Thus, in the territory of Europe, the echos of the Cold War of the last century warn of a future of states that will be aligned in several geopolitical and geoeconomic blocs. Moreover, the fear of the Russian threat influenced Germany for the first time since the Second World War to decide to send five thousand soldiers and military equipment to Lithuania along the border with Russia.

Also, Finland has increased the production of armaments. Last week the US and Finland signed a military agreement that allows US forces to support Finland in the event of a war with Russia. As the western, eastern, and northern parts of Europe are preparing for a Cold War with Russia and other powers, in the Western Balkans we have a different format or mix of policies that differ little from the former Cold War of the 20th century.

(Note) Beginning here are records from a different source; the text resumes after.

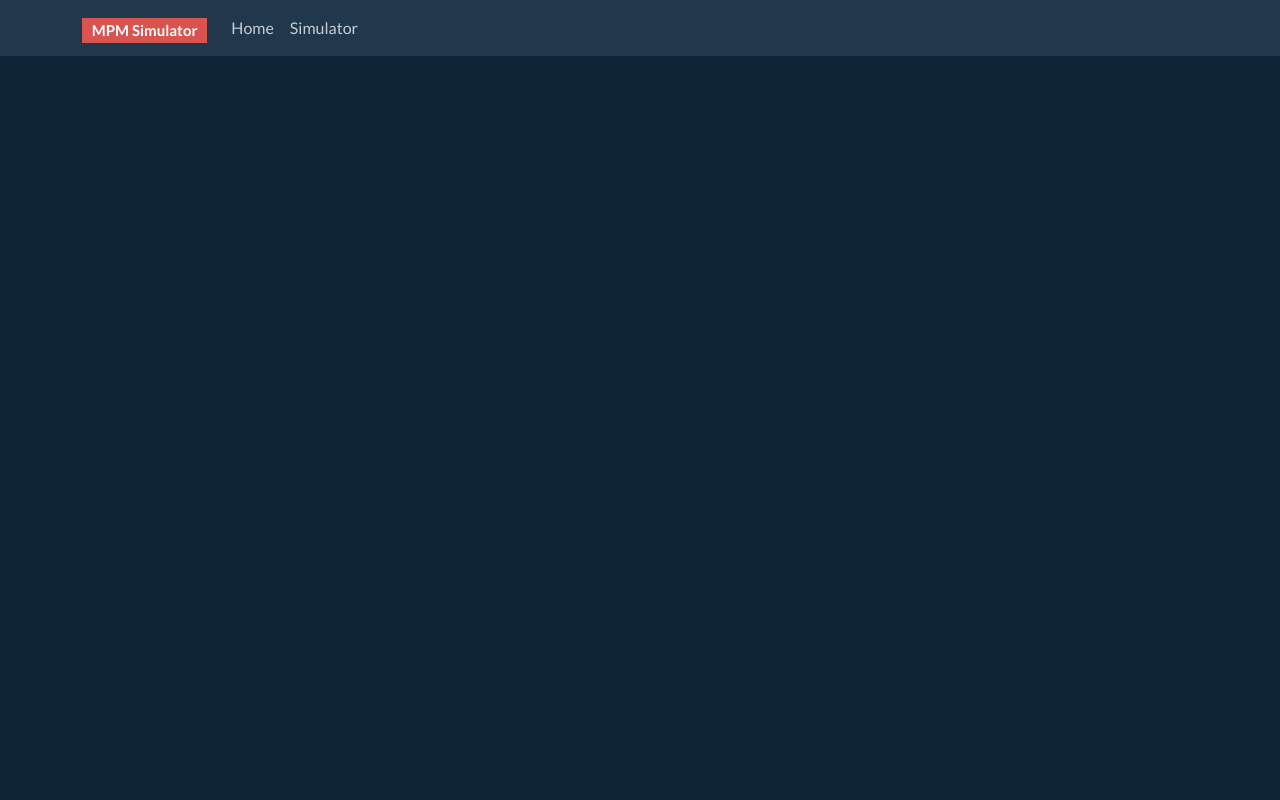
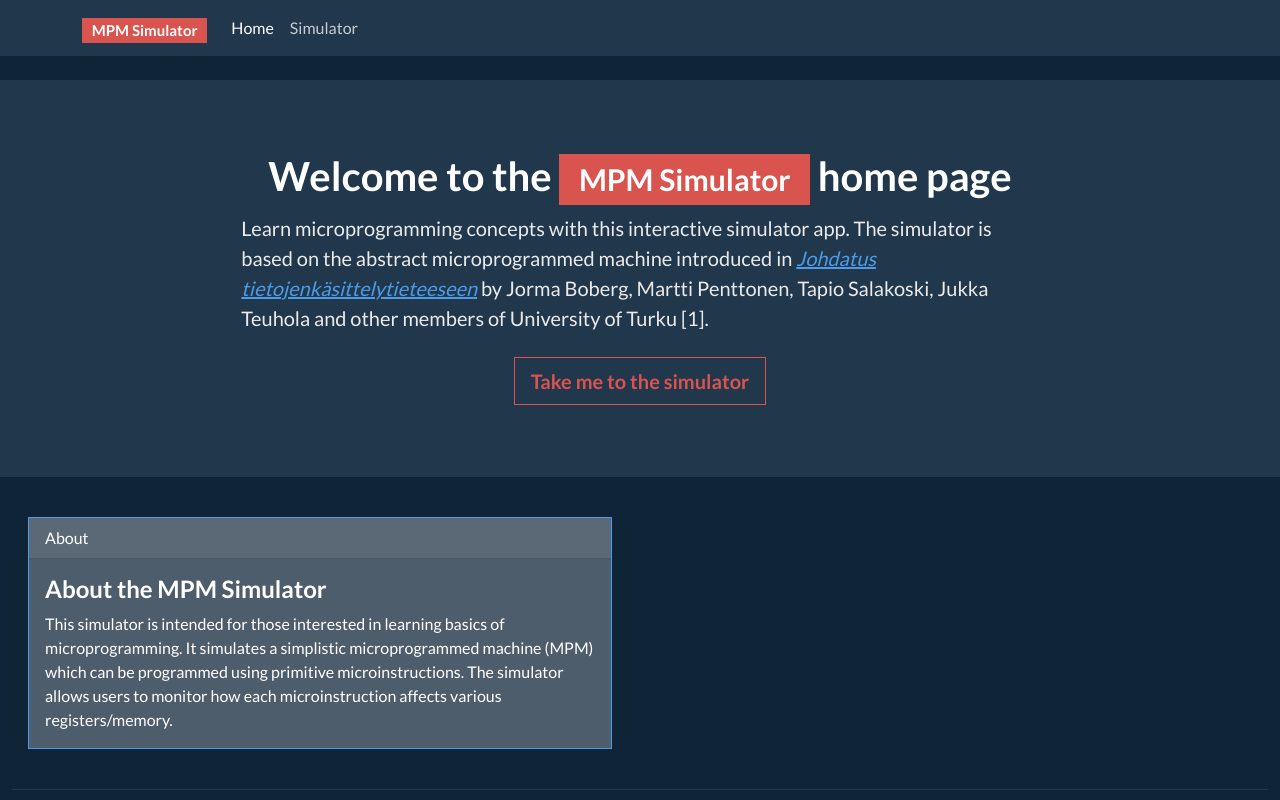
Before and after one commit to jani-heinikoski/mpm-simulator, a React (Create React App) app: page /mpm-simulator in a window 1280 px wide. Shown: the top 800 px of the page. Built offline with nearby package versions, Linux system fonts and the light colour scheme.

Commit message:
updated relative nav paths to support gh-pages

```diff
--- a/src/App.jsx
+++ b/src/App.jsx
@@ -1,4 +1,4 @@
-import { Routes, Route } from "react-router-dom";
+import { Routes, Route, Navigate } from "react-router-dom";
 
 import MainNavbar from "./components/MainNavbar";
 import HomePage from "./components/HomePage";
@@ -9,8 +9,12 @@ function App() {
         <>
             <MainNavbar></MainNavbar>
             <Routes>
-                <Route path="/" element={<HomePage />} />
-                <Route path="/simulator" element={<SimulatorPage />} />
+                <Route path="/" element={<Navigate to="/mpm-simulator" />} />
+                <Route path="/mpm-simulator" element={<HomePage />} />
+                <Route
+                    path="/mpm-simulator/simulator"
+                    element={<SimulatorPage />}
+                />
             </Routes>
         </>
     );
--- a/src/components/HomePageHero.jsx
+++ b/src/components/HomePageHero.jsx
@@ -43,7 +43,7 @@ const HomePageHero = () => {
                             size="lg"
                             className="fw-bold"
                             onClick={() => {
-                                navigate("/simulator");
+                                navigate("/mpm-simulator/simulator");
                             }}
                         >
                             Take me to the simulator
--- a/src/components/MainNavbar.jsx
+++ b/src/components/MainNavbar.jsx
@@ -13,7 +13,7 @@ function MainNavbar() {
         <Navbar bg="dark" variant="dark" className="mb-4">
             <Container>
                 <Navbar.Brand>
-          <Link to="/">
+                    <Link to="/mpm-simulator">
                         <Badge bg="danger">MPM Simulator</Badge>
                     </Link>
                 </Navbar.Brand>
@@ -22,14 +22,19 @@ function MainNavbar() {
                     onSelect={(selectedKey) => navigate(selectedKey)}
                 >
                     <Nav.Item>
-            <Nav.Link eventKey="/" active={location.pathname === "/"}>
+                        <Nav.Link
+                            eventKey="/mpm-simulator"
+                            active={location.pathname === "/mpm-simulator"}
+                        >
                             Home
                         </Nav.Link>
                     </Nav.Item>
                     <Nav.Item>
                         <Nav.Link
-              eventKey="/simulator"
-              active={location.pathname === "/simulator"}
+                            eventKey="/mpm-simulator/simulator"
+                            active={
+                                location.pathname === "/mpm-simulator/simulator"
+                            }
                         >
                             Simulator
                         </Nav.Link>
```
Lines whose indentation alone changed are shown as unchanged.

The main country that will have an important role in this game is Serbia, about which we wrote about a decade ago. Since Washington is still not clear where the dividing line will be, Serbia has become a “kingmaker”. If Serbia remains neutral or Russian-Chinese, the Balkans will remain divided into several areas with several small NATO member states. And although Serbia has American support, it still leaves many dilemmas as to how long it will continue to stay on two sides.

An ambiguity of the West towards Serbia and the autocrats in the Balkans could have consequences in this reformation. Since Serbia is at the center of the region, neighboring countries with different orientations and more because of the past and connections between them will be dependent on Serbian politics and its economy. North Macedonia together with Serbia is already being integrated in several areas. Montenegro and Bosnia all they are also fragile states that cause concerns in this new reformation in favor of Russia and Serbia. If Kosovo stays in its current status, it will be constantly threatened by Serbia.

Although Albania is in NATO, it will not be able to play any key role in security and in the politics of dividing the spheres of interest. In this cold world emanating from Ukraine, the curtain between East and West will not be as traditional as it used to be with clearly defined borders. It will be an ideological mix of states, but for technological reasons and advances in the military field, it will be tougher than the former Cold War.

The risk will be high for the EU with the possibility of losing power in the new race. The Western Balkans, since there is no clear path and the states are unable to act independently in the new global system of the Cold War, will remain where they are today, threatened from outside and with a decline in democratic and economic standards.

The article was written exclusively for Portalb. mk. The publication rights belong only to Portalb. mk and the author, according to the agreement between them.

Ibraimi holds a Ph.D. in Political Sciences